When I was five years old I used to walk to my local library. It was 1963 and it wasn't so strange then for young children to walk the streets. I used to sit on the wooden floor of the library and flick through the sparsly worded adventures of a little boy in Africa who faced the wrath of a tiger.
His mother made him a beautiful little red coat, and a pair of beautiful little blue trousers and his father bought him a green umbrella and a lovely pair of purple shoes with crimson soles and crimson linings.
The original illustrations by Helen Bannerman showed a caricatured Southern Indian or Tamil child. Bannerman wrote the story for her two daughters in 1898 when they were sent away to a hill station to escape the worst of the heat while their parents remained in Madras. Sadly it's thought, the story may have contributed to the use of the word "sambo" as a racial slur. The book's success led to many pirated, inexpensive, widely available versions that incorporated popular stereotypes of "black" peoples. In 1932 Langston Hughes, poet, social activist, novelist, and playwright confronted racial stereotypes, and criticised Little Black Sambo as a typical "pickaninny" storybook which was hurtful to black children, and gradually the book disappeared from lists of recommended stories for children. The book was banned in Japan as late as 1988.

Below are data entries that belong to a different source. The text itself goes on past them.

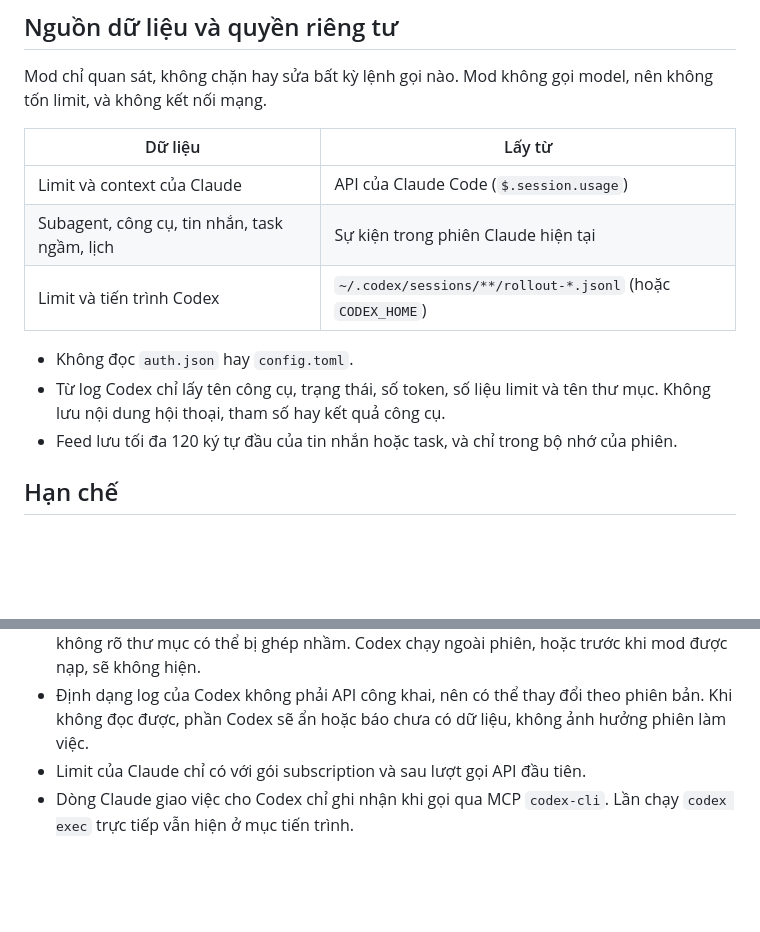
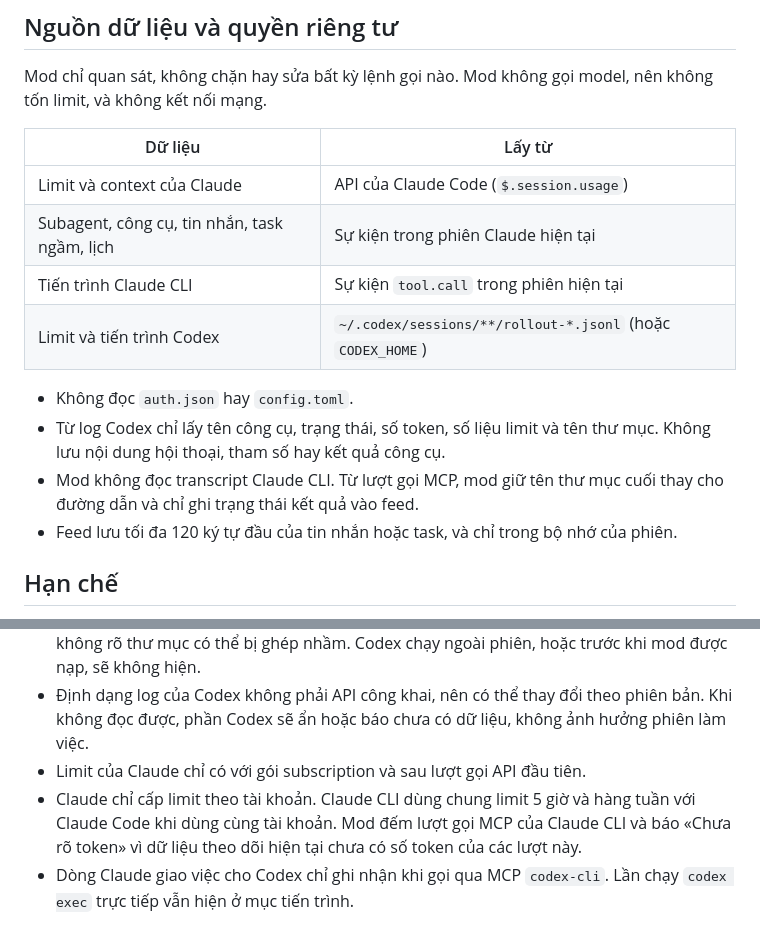
Before and after one commit to TheFatMan2108/agent-monitor, a Markdown page: README.md, 2 parts joined by grey strips. GitHub-like rendering; blank space fills up the shorter version.

```diff
--- a/README.md
+++ b/README.md
@@ -73,10 +76,12 @@ Mod chỉ quan sát, không chặn hay sửa bất kỳ lệnh gọi nào. Mod k
 | --- | --- |
 | Limit và context của Claude | API của Claude Code (`$.session.usage`) |
 | Subagent, công cụ, tin nhắn, task ngầm, lịch | Sự kiện trong phiên Claude hiện tại |
+| Tiến trình Claude CLI | Sự kiện `tool.call` trong phiên hiện tại |
 | Limit và tiến trình Codex | `~/.codex/sessions/**/rollout-*.jsonl` (hoặc `CODEX_HOME`) |
 
 - Không đọc `auth.json` hay `config.toml`.
 - Từ log Codex chỉ lấy tên công cụ, trạng thái, số token, số liệu limit và tên thư mục. Không lưu nội dung hội thoại, tham số hay kết quả công cụ.
+- Mod không đọc transcript Claude CLI. Từ lượt gọi MCP, mod giữ tên thư mục cuối thay cho đường dẫn và chỉ ghi trạng thái kết quả vào feed.
 - Feed lưu tối đa 120 ký tự đầu của tin nhắn hoặc task, và chỉ trong bộ nhớ của phiên.
 
 ## Hạn chế
@@ -87,6 +92,7 @@ Mod chỉ quan sát, không chặn hay sửa bất kỳ lệnh gọi nào. Mod k
 - Log Codex không ghi nó thuộc phiên Claude nào, nên mod ghép theo thời điểm gọi (từ 5 giây trước đến 90 giây sau) và thư mục làm việc. Hai phiên gọi Codex gần như cùng lúc mà không rõ thư mục có thể bị ghép nhầm. Codex chạy ngoài phiên, hoặc trước khi mod được nạp, sẽ không hiện.
 - Định dạng log của Codex không phải API công khai, nên có thể thay đổi theo phiên bản. Khi không đọc được, phần Codex sẽ ẩn hoặc báo chưa có dữ liệu, không ảnh hưởng phiên làm việc.
 - Limit của Claude chỉ có với gói subscription và sau lượt gọi API đầu tiên.
+- Claude chỉ cấp limit theo tài khoản. Claude CLI dùng chung limit 5 giờ và hàng tuần với Claude Code khi dùng cùng tài khoản. Mod đếm lượt gọi MCP của Claude CLI và báo «Chưa rõ token» vì dữ liệu theo dõi hiện tại chưa có số token của các lượt này.
 - Dòng Claude giao việc cho Codex chỉ ghi nhận khi gọi qua MCP `codex-cli`. Lần chạy `codex exec` trực tiếp vẫn hiện ở mục tiến trình.
 
 ## Phát triển
```
Also changed, not shown: other parts of README.md (+7 -4 lines), docs/preview.gif, 5 other files.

However to me the book was my saviour. I didn't understand what cruel connotations Sambo had or that this little boy had a different colour skin to me, I would learn those lessons later in life. In 1963, Little Black Sambo was my hero, he faced the tigers who wanted to eat him and used cunning to outwit them. This was one of the first books that saved my life!